Score: 96/100 (9.6 out of 10)
"The 21st Century Man" is quite literally THE encyclopedia on men's health! And although it has a focus on males, it can also be very useful to women or anyone who is interested in theirs or a loved one's overall health and well-being. It could also be a great gift for a father, grandfather, brother, or husband.
This is going to be a serious consideration for a “Non-Fiction Book of the Year” award along with the works of Jim Lichtman, Aaron S. Bayley, and a few others.
Along with being thorough, well-researched, well-structured, and professionally edited, this book can actually be quite enjoyable and even fun to read. It's really tough to figure out why exactly that is. Maybe we just find statistics and trivia fascinating? Dr. Brandeis and his contributors don't rely on individual case studies, anecdotal evidence, or fun stories to get their points across, they're almost always fact-focused. The studies they do refer to tend to be larger or looking at a census of a population/demographic. Maybe it is the trivia element that makes this book funner to read than you might otherwise think. There's a “Did you know?!” element of shock, surprise, and wonder with almost every page. And there are A LOT of pages. You don't have to read them all (although we were obligated to) as the author makes it clear that this book is more like a “buffet” as in you get to choose what foods (topics) to partake in the most. Maybe you're someone who is more concerned with mental health than on heart disease, cancer, or diabetes. There are whole sections dedicated to that. Maybe your concern is for caring for a loved one with Alzheimer's or kidney disease. There are sections for that too. This is a fantastic reference book in that regard—thorough, informative, and easy to navigate. And it has legitimacy and expertise behind it.
Maybe the reason we found this book so enjoyable is because almost all of this information is applicable to real-life (your life) in some way. So, it's therefore engaging by default. It's also engaging in that it calls the reader out on things like eating fresh fruits/vegetables, sleeping, and exercising. If you ever needed a reminder about why those things are important, then here's a book full of discussions about diseases that occur when you neglect these things.
Now, is this book perfect? Actually, no. But we'd have to be rather nitpicky to find fault. We were already on guard for quackery with some of us having read numerous mainstream diet, exercise, health, pseudo-health book under the sun from the 80s, 90s, and early 2000s. It's like doctors just can't avoid pushing their products/brand. We were already prepared to be sold supplements or magical milkshakes/candy bars (sold by the author or their associates) and fed a lot of dogma. However, that was not the case for the most part. Yes, there a handful of supplements recommended, but they were just that: recommendations. And, from what we recall, most of them weren't specific to a brand. Something that seemed a little problematic was that earlier in the book, we are told that multivitamins haven't been proven to have a significant positive effect and that a well-rounded diet renders them unnecessary. This is “true” to our knowledge, at least as far as the research we've seen, even though we still take multivitamins for peace of mind. Later in the book, we are told that there is research showing that multivitamins can be helpful and that we should choose a quality one. So which is it? There are also statements about why it's important to get 30 minutes of cardiovascular exercise a day with walking usually listed alongside other activities, but then at least one statement later on that 30 minutes of walking can't be considered real exercise because we've been walking since we were babies and so it's nothing new to challenge our bodies. So, again, which is it? We know that these statements may have been made by different contributors, but they're contained in the same book.

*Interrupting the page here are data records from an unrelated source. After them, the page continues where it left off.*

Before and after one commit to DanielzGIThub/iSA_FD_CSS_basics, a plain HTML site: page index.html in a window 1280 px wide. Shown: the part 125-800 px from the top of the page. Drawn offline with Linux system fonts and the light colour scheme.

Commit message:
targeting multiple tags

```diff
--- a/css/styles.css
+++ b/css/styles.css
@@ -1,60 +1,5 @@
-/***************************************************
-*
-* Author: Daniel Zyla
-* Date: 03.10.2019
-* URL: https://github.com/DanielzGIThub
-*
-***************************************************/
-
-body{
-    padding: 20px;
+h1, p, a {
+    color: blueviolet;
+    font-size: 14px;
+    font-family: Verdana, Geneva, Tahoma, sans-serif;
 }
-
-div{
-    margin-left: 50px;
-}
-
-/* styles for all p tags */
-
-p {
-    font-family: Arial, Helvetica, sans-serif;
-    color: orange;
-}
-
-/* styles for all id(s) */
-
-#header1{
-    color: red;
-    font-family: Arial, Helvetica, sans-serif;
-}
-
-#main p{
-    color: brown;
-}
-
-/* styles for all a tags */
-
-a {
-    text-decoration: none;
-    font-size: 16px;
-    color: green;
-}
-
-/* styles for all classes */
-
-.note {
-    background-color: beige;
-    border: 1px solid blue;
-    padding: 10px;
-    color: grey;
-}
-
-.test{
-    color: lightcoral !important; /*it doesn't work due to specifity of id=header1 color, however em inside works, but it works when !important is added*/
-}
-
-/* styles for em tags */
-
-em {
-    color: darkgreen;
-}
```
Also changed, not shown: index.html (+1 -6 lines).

Something else that's quite special is that Dr. Brandeis, while initially coming across as someone who seems to have all the answers and everything together, actually ends the book in a very personable way by discussing his personal struggles including having business partners turn on him and make it difficult to get clients earlier in his career.
Another thing that's special is the de-emphasis on medication, drugs, and surgery in favor of alternatives like chiropractic work, diet, and exercise.
This book is incredibly significant when you consider that men are more likely to successfully commit suicide, die violent deaths, die from avoidable causes like accidents, and die from things like diabetes and heart disease. Men are far more likely to win the “Darwin Award.” The statistics are quite staggering. So, the topics in this book should be on the minds of much of human population: we are or know someone who is at risk.
So, this book joins the best of the best as far as we're concerned!
Check it out on Amazon!